It was 2015 when the acquisitive Brazilian investment giant, 3G Capital, took over Kraft Foods and merged it with HJ Heinz, the catsup maker, which it already owned. In this deal, Warren Buffet provided much of the cash, knowing full well that there were profits to be made, given the strong reputation of 3G Capital of being world-class when it comes to cost-cutting.
Kraft Foods, producers of famous consumer products such as Oscar Meyer, had been struggling for years in the very competitive food products industry, saddled with old manufacturing facilities and excess personnel. Clearly, the company was fat and happy making mediocre profits but disappointing Wall Street regularly because of its bloated structure which prevented anything spectacular from happening from a profit perspective.
3G immediately went to work and within a little over 2 years Kraft Heinz was operating at the highest profit margin versus its peers in the U.S. food industry. One example that enabled them to achieve these results was the complete overhaul of the ancient Oscar Meyer food processing plant, eliminating 500 jobs while increasing the output of the facility by 17%.
What 3G Capital has exploited very successfully over recent years is the fact that most organizations get fat and bureaucratic over time, due to three basic human tendencies that all courageous leaders need to guard against:
1.) Managers Consistently Ask for More People, Regardless of Their Situation – In general, no matter whether an organization is thriving or struggling, the manager of that group seems to always come up with an argument for why they need more people. When asked to take on a particular task or expand the capabilities of their organization, rarely do they pass up the opportunity to ask for more people in order to do this, claiming there is no way they can cut anything they are currently doing to take on the task, and there is no way they can squeeze extra work into their existing staff.
2.) Managers Are Always Arguing that Their Work/Projects are a Key Priority – Their creativity in finding ways to defend their projects is limitless. They will endlessly fight off any suggestion that some of their projects are less important than others and should be eliminated or reduced in size.
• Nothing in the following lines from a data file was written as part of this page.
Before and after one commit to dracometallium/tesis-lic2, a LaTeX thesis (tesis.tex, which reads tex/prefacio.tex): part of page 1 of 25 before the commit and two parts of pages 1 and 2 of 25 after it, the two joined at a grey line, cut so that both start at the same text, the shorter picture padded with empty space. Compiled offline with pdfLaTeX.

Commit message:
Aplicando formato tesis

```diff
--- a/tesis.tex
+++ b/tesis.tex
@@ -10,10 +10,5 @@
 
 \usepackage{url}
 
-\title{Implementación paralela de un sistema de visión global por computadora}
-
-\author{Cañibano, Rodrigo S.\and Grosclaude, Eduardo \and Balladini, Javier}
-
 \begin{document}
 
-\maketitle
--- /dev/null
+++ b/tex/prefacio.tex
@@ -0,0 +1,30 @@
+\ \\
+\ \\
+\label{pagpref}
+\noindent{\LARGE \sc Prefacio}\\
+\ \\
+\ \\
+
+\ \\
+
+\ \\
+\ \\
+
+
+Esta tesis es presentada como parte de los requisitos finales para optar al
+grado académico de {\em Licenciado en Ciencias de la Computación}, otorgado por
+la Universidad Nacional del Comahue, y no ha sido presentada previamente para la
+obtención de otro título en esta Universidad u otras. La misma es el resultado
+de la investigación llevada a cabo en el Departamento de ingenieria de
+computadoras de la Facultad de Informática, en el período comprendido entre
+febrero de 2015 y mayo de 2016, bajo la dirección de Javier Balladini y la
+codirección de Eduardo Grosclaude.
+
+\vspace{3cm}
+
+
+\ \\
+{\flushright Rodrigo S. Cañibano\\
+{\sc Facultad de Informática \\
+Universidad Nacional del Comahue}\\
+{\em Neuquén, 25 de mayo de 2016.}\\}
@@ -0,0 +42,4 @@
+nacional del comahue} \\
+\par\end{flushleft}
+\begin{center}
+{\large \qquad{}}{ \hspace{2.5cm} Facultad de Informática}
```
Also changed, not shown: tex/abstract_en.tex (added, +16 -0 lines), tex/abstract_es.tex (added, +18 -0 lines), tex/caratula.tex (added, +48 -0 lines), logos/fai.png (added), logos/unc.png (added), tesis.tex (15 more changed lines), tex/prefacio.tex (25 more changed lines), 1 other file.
3.) Managers Form Fiefdoms and Duplicate Existing Corporate Services & Systems – Most managers want total independence. They want to have their own systems group, duplicating the efforts of any corporate system resources. They believe they need their own financial and HR resources, thus duplicating the corporate finance/HR resources. You get the idea!
Stepping back, the strong leader will recognize the fact that all humans are wired with these tendencies; yes, that includes you and me! Leaders need to rise above these tendencies and lead!